Work order: Your response should contain only the lines running from the top of the data below through the line with "Page: index.html", both included. Pictures must be omitted.

Data:

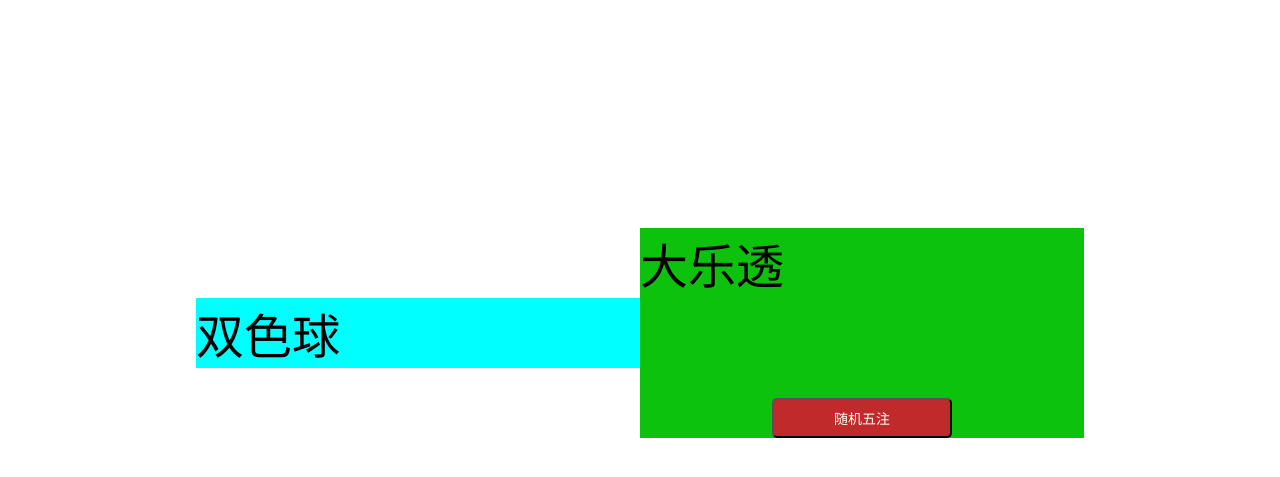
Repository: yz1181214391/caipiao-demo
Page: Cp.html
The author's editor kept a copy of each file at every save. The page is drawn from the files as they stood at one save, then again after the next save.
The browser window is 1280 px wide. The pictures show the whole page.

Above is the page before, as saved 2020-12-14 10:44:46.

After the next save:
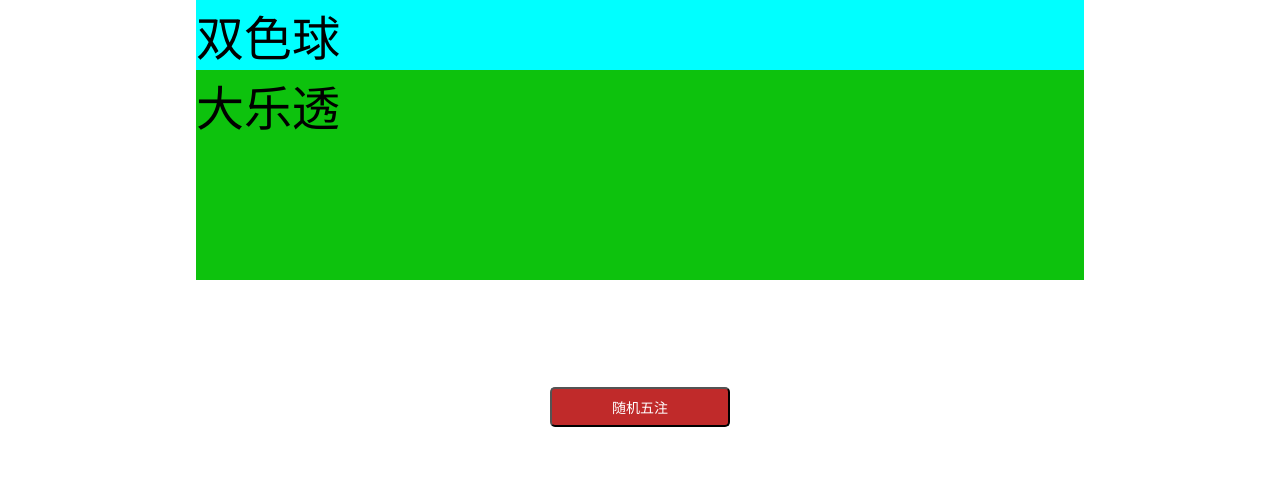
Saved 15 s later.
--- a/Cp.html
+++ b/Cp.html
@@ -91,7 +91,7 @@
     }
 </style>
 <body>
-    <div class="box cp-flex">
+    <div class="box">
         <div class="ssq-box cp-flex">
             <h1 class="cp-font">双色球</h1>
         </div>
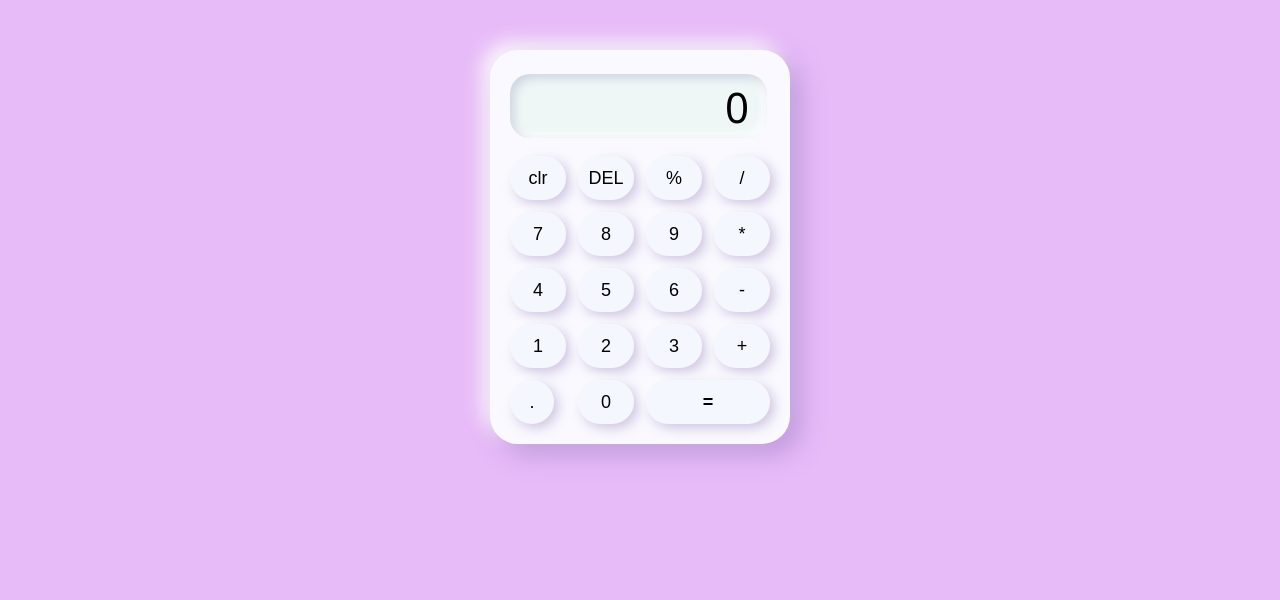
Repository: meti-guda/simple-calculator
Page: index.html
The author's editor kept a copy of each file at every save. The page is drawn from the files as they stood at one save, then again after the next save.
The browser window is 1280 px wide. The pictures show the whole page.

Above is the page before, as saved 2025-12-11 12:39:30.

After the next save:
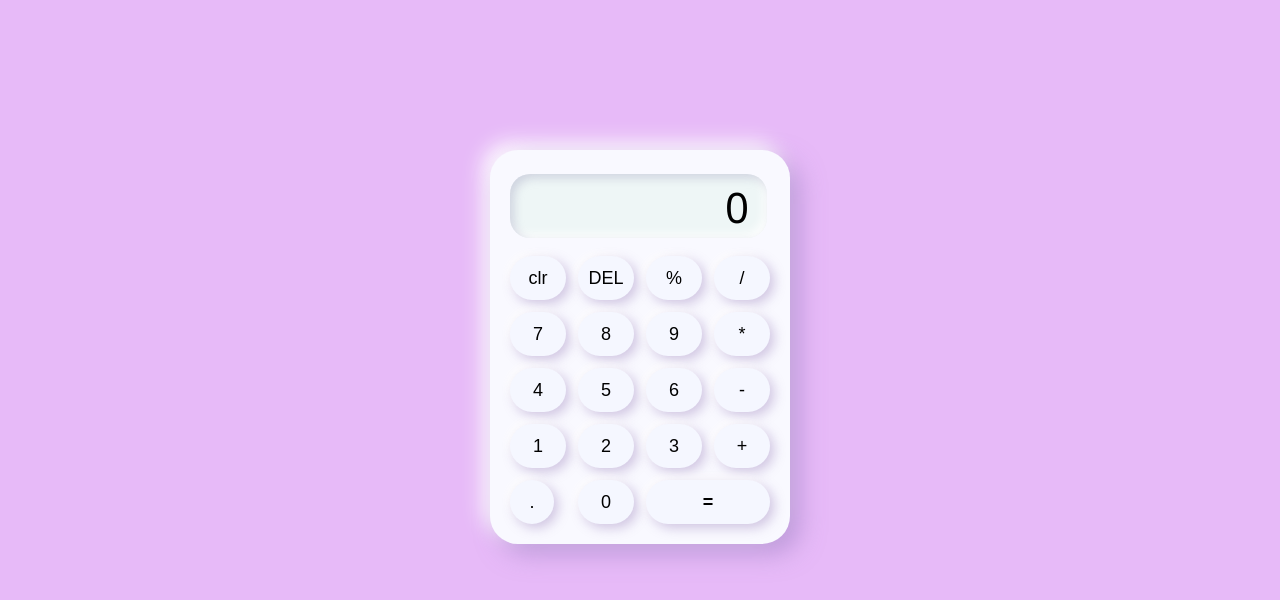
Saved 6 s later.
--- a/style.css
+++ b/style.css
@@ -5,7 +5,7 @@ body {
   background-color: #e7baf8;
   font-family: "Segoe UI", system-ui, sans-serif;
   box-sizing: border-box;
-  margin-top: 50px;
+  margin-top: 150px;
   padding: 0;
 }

Written answer:
Repository: yz1181214391/caipiao-demo
Page: Cp.html
The author's editor kept a copy of each file at every save. The page is drawn from the files as they stood at one save, then again after the next save.
The browser window is 1280 px wide. The pictures show the whole page.

Above is the page before, as saved 2020-12-14 10:44:46.

After the next save:
Saved 15 s later.
--- a/Cp.html
+++ b/Cp.html
@@ -91,7 +91,7 @@
     }
 </style>
 <body>
-    <div class="box cp-flex">
+    <div class="box">
         <div class="ssq-box cp-flex">
             <h1 class="cp-font">双色球</h1>
         </div>
Repository: meti-guda/simple-calculator
Page: index.html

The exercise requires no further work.